Most people who own beagles will tell you that they can get smelly. They have a high oil content in their fur and may start to smell after a few days without a bath. If left alone, the odor can get strong and may affect bedding, blankets, and soft furniture. This may also be due, in part, to the fact that some people keep beagles outside, especially if they’re used for hunting.
17. Beagles Like to Eat Poop
Any dog may want to eat poop on occasion, but beagles are kind of known for it. Beagles like to eat their own poop, other dogs’ poop, or random poop they come across from cats or wildlife. This is pretty common among dogs, so as long as they’re wormed regularly, it’s not a hazard. You can also train this behavior out of your beagle.
18. Beagles Are Aggressive Chewers
Beagles are classified as aggressive chewers, which means they won’t give up chewing until whatever they have is destroyed. This is likely a result of the hunting background and breeding. With appropriate toys, this is a fun way for a beagle to relieve energy. It could progress to destructive behaviors if your dog is bored or not well trained, however. Beagles should always be supervised when chewing as well since they can swallow large pieces.
19. Beagles May Have Anal Gland Issues
Beagles will eat just about anything, which can lead to soft stool and weight gain. They’re prone to problems with their anal glands as a result. Regular expression of the anal glands from a vet can prevent ruptures or abscesses, which can be painful and serious.
20. President Lyndon Johnson Had Three Beagles
US President Lyndon Johnson had three beagles named “Him,” “Her,” and “Edgar.” The third was named for J. Edgar Hoover, the Director of the FBI. He had given Johnson the beagle after Him and Her passed away. Him sired a litter of puppies during Johnson’s time in the White House and the president’s daughter, Luci, took two of them.
21. Beagles Are Poor Guard Dogs
Beagles are known for being friendly and social, which is great for a family dog. If you want a guard dog, however, these dogs are too trusting of strangers and easy to get past. Worse yet, a burglar with food can easily bribe a beagle to get in the door.

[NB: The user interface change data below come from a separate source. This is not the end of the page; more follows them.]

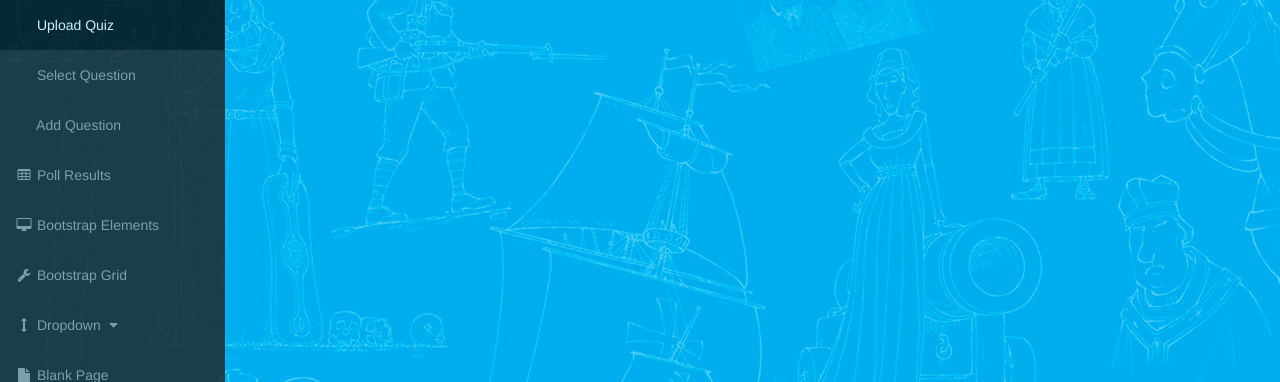
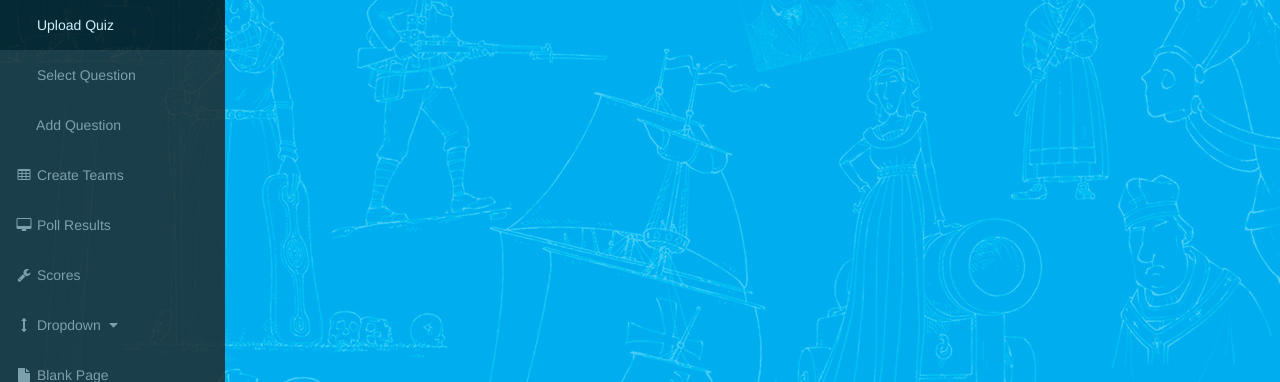
Before and after one commit to pallavikhandekar/LearningLabs, a Django app: page /home in a window 1280 px wide. Shown: the part 51-433 px from the top of the page. Run offline with Django 3.2, Linux system fonts and the light colour scheme; some libraries are stand-ins or nearby versions.

Commit message:
Temp merge of createTeams into index page

```diff
--- a/LearningLabs/Templates/index.html
+++ b/LearningLabs/Templates/index.html
@@ -151,13 +151,13 @@
                         <a href="/home/AddQuestion"><i class="fa fa-fw "></i> Add Question</a>
                     </li>
                     <li>
-                        <a href="tables.html"><i class="fa fa-fw fa-table"></i> Poll Results</a>
+                        <a href="/CreateTeams"><i class="fa fa-fw fa-table"></i> Create Teams</a>
                     </li>
                     <li>
-                        <a href="bootstrap-elements.html"><i class="fa fa-fw fa-desktop"></i> Bootstrap Elements</a>
+                        <a href="bootstrap-elements.html"><i class="fa fa-fw fa-desktop"></i> Poll Results</a>
                     </li>
                     <li>
-                        <a href="bootstrap-grid.html"><i class="fa fa-fw fa-wrench"></i> Bootstrap Grid</a>
+                        <a href="bootstrap-grid.html"><i class="fa fa-fw fa-wrench"></i>  Scores</a>
                     </li>
                     <li>
                         <a href="javascript:;" data-toggle="collapse" data-target="#demo"><i class="fa fa-fw fa-arrows-v"></i> Dropdown <i class="fa fa-fw fa-caret-down"></i></a>
```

22. A Famous Beagle Could Smell Pregnancy
Beagles are used for a lot of scent jobs, including smelling pregnancy. A beagle named Elvis was trained to determine whether a polar bear is pregnant by smelling her poop, allowing zookeepers to determine if the bears are pregnant or exhibiting pseudopregnancy. Elvis can identify samples from possibly pregnant females with 97% accuracy.
23. Beagles Are Prone to Separation Anxiety
Beagles get attached to their owners and may develop separation anxiety. When mild, this leads to a lot of barking and whining, but it could get severe enough for destructive behaviors. Beagles should be crate trained as puppies to teach them independence and discourage destructive behaviors and separation anxiety.
24. Beagles Like Other Beagles
All dogs are pack dogs, but beagles were specifically bred to live and hunt in packs. They enjoy spending time with humans and other pets, but they do best in the company of other beagles. If possible, consider getting another beagle for companionship.
Beagles are one of the most popular dog breeds for good reason! These cute, quirky little hound dogs are highly trainable and super friendly, which makes them popular for pet owners of all types. They also have some fun and interesting facts to go along with their unique personalities.
Featured Image Credit: AlbanyColley, Pixabay